"He is very tiny, pretty fragile, but eating vigorously and is stable for the moment," said Christine DeCourtney of the Alaska SeaLife Center in Seward. "For this tiny little bundle, you wouldn't believe the amount of care. We have a 24-hour nursery set up, staffed for around-the-clock caring for him."
The male otter nicknamed Elfin spent about three hours in Juneau on Sunday between flights. The pup, whose plaintive cries resemble those of a human infant, attracted attention at the Juneau Airport, where Alaska Airlines staff gathered around to snap photos. He arrived in Seward on Monday.
The pup was orphaned in Gull Cove, about 27 miles northwest of Hoonah, not far from Elfin Cove, said Elizabeth Wolfe, a veterinarian with the Southeast Alaska Veterinary Clinic who cared for the pup when it was flown to Juneau.
"It was picked up by fishermen in Gull Cove. Apparently a pod of orcas was trying to get fish out of their nets and bumping their boats and being aggressive. The fishermen were trying to pull in their nets quickly and get away and saw a baby otter all by itself," Wolfe said.
The fishermen were unable to locate the baby's mother after watching for several hours, so they retrieved the pup, DeCourtney said.
The fishermen took the otter to a lodge, which called the Seattle Zoo, which called the SeaLife Center, said DeCourtney, external affairs director at the center.

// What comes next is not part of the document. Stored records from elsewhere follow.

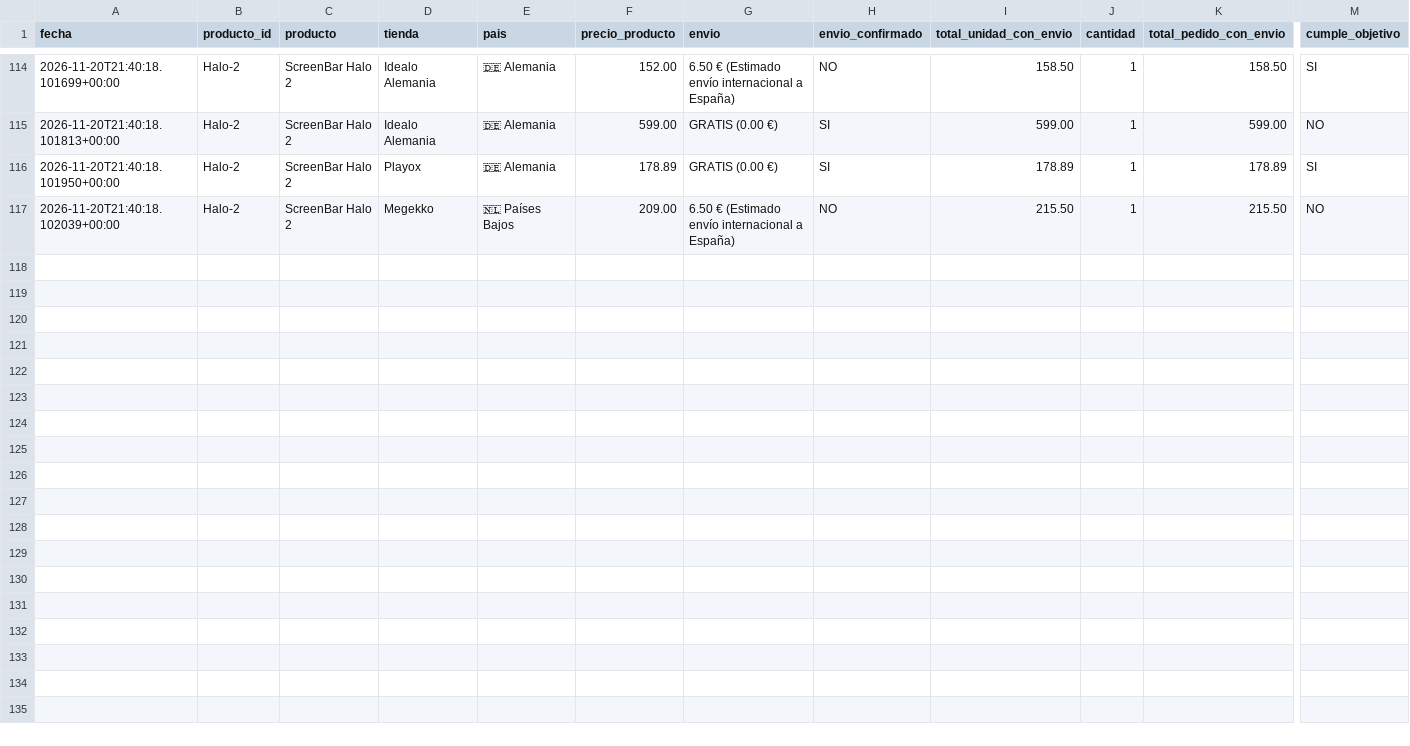
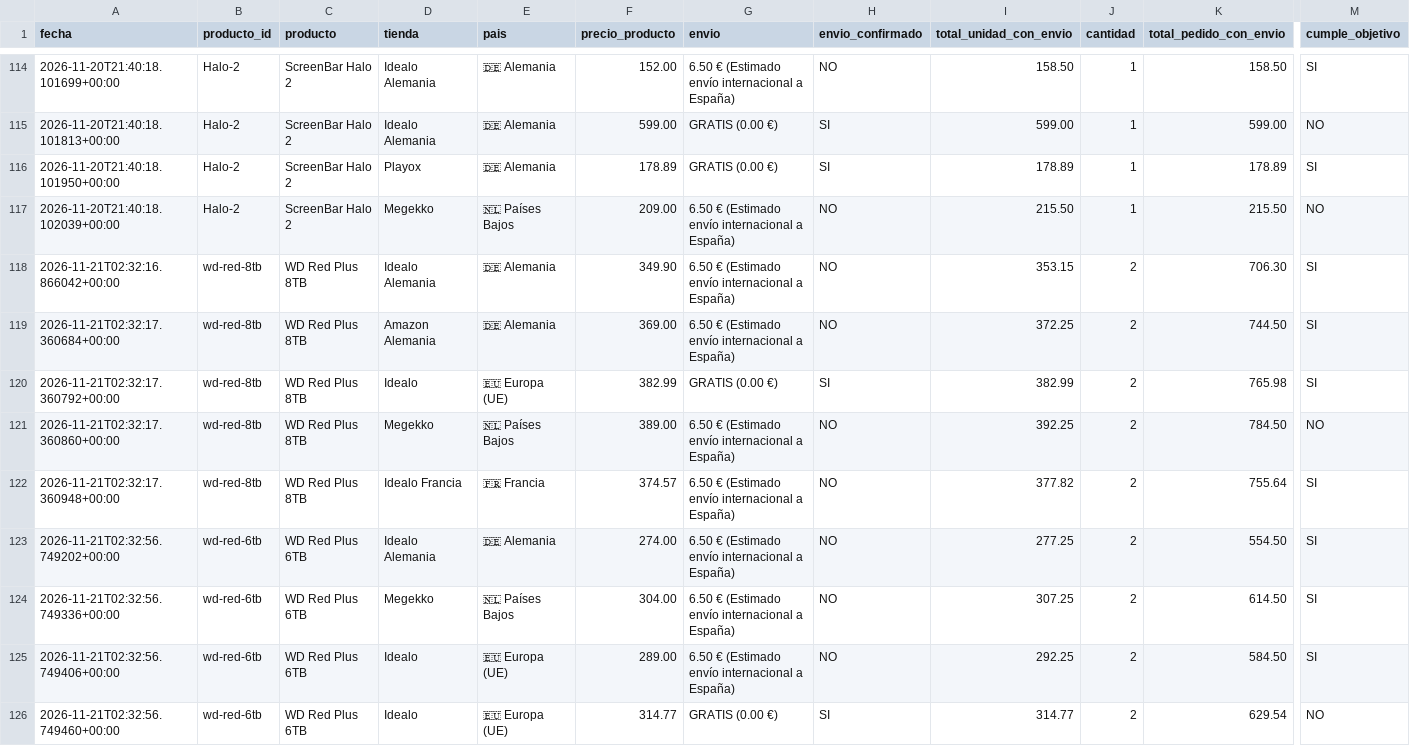
Before and after one commit to antonio-bravo/telegram-price, a CSV file: historico.csv, drawn as a sheet; only a part is shown, gaps mark what is left out; rows hold the shown columns only; the diff names each change by its address in the sheet, - before the commit and + after, or states it on an @@ line.

```diff
--- a/historico.csv
+++ b/historico.csv
+row 118: 2026-11-21T02:32:16.866042+00:00 | wd-red-8tb | WD Red Plus 8TB | Idealo Alemania | 🇩🇪 Alemania | 349.90 | 6.50 € (Estimado envío internacional a España) | NO | 353.15 | 2 | 706.30 | SI
+row 119: 2026-11-21T02:32:17.360684+00:00 | wd-red-8tb | WD Red Plus 8TB | Amazon Alemania | 🇩🇪 Alemania | 369.00 | 6.50 € (Estimado envío internacional a España) | NO | 372.25 | 2 | 744.50 | SI
+row 120: 2026-11-21T02:32:17.360792+00:00 | wd-red-8tb | WD Red Plus 8TB | Idealo | 🇪🇺 Europa (UE) | 382.99 | GRATIS (0.00 €) | SI | 382.99 | 2 | 765.98 | SI
+row 121: 2026-11-21T02:32:17.360860+00:00 | wd-red-8tb | WD Red Plus 8TB | Megekko | 🇳🇱 Países Bajos | 389.00 | 6.50 € (Estimado envío internacional a España) | NO | 392.25 | 2 | 784.50 | NO
+row 122: 2026-11-21T02:32:17.360948+00:00 | wd-red-8tb | WD Red Plus 8TB | Idealo Francia | 🇫🇷 Francia | 374.57 | 6.50 € (Estimado envío internacional a España) | NO | 377.82 | 2 | 755.64 | SI
+row 123: 2026-11-21T02:32:56.749202+00:00 | wd-red-6tb | WD Red Plus 6TB | Idealo Alemania | 🇩🇪 Alemania | 274.00 | 6.50 € (Estimado envío internacional a España) | NO | 277.25 | 2 | 554.50 | SI
+row 124: 2026-11-21T02:32:56.749336+00:00 | wd-red-6tb | WD Red Plus 6TB | Megekko | 🇳🇱 Países Bajos | 304.00 | 6.50 € (Estimado envío internacional a España) | NO | 307.25 | 2 | 614.50 | SI
+row 125: 2026-11-21T02:32:56.749406+00:00 | wd-red-6tb | WD Red Plus 6TB | Idealo | 🇪🇺 Europa (UE) | 289.00 | 6.50 € (Estimado envío internacional a España) | NO | 292.25 | 2 | 584.50 | SI
+row 126: 2026-11-21T02:32:56.749460+00:00 | wd-red-6tb | WD Red Plus 6TB | Idealo | 🇪🇺 Europa (UE) | 314.77 | GRATIS (0.00 €) | SI | 314.77 | 2 | 629.54 | NO
```
Also changed, not shown: 1 other file.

Pam Tuomi, a veterinarian with the center, asked Wolfe to be her temporary otter sitter. Following a recipe given to her by Tuomi, Wolfe whipped up a batch of baby sea otter formula, a blend of light cream, cod liver oil, clams, Pedialite (a bottled water for dehydrated infants) and squid.
"It really liked that bottle," said Wolfe, who estimated the otter was two to six days old and weighed 3 pounds.
Because he is so small, Elfin is considered high risk.
Young sea otters require constant attention. Elfin must be fed, bathed and groomed every two hours. Regulating his temperature is difficult, as his fur needs to be kept clean with frequent dips in a salt water bath to rinse off formula. Elfin must then be dried to avoid chilling; drying can take an hour or more. To avoid overheating, he sleeps on a bed of water-filled bags, which simulates wave motion. Once Elfin reaches six weeks old, he will begin to groom himself and can be weaned, DeCourtney said.
SeaLife Center rehabilitation coordinator/veterinarian Natalie Noll said Elfin will not be returned to the sea if he survives.
"It is not possible with young sea otters. The constant care and handling they require imprints a strong association with people," she said.
Because the center does not have a sea otter habitat, staff are assisting the U.S. Fish and Wildlife Service in finding a permanent home for Elfin. Only eight facilities in the world have lodging suitable for northern sea otters, said Lee Kellar, husbandry director at the center. "We hope to find him a home where he will fit into a captive breeding management program and can be properly socialized."
Ann Chandonnet can be reached at firstname.lastname@example.org.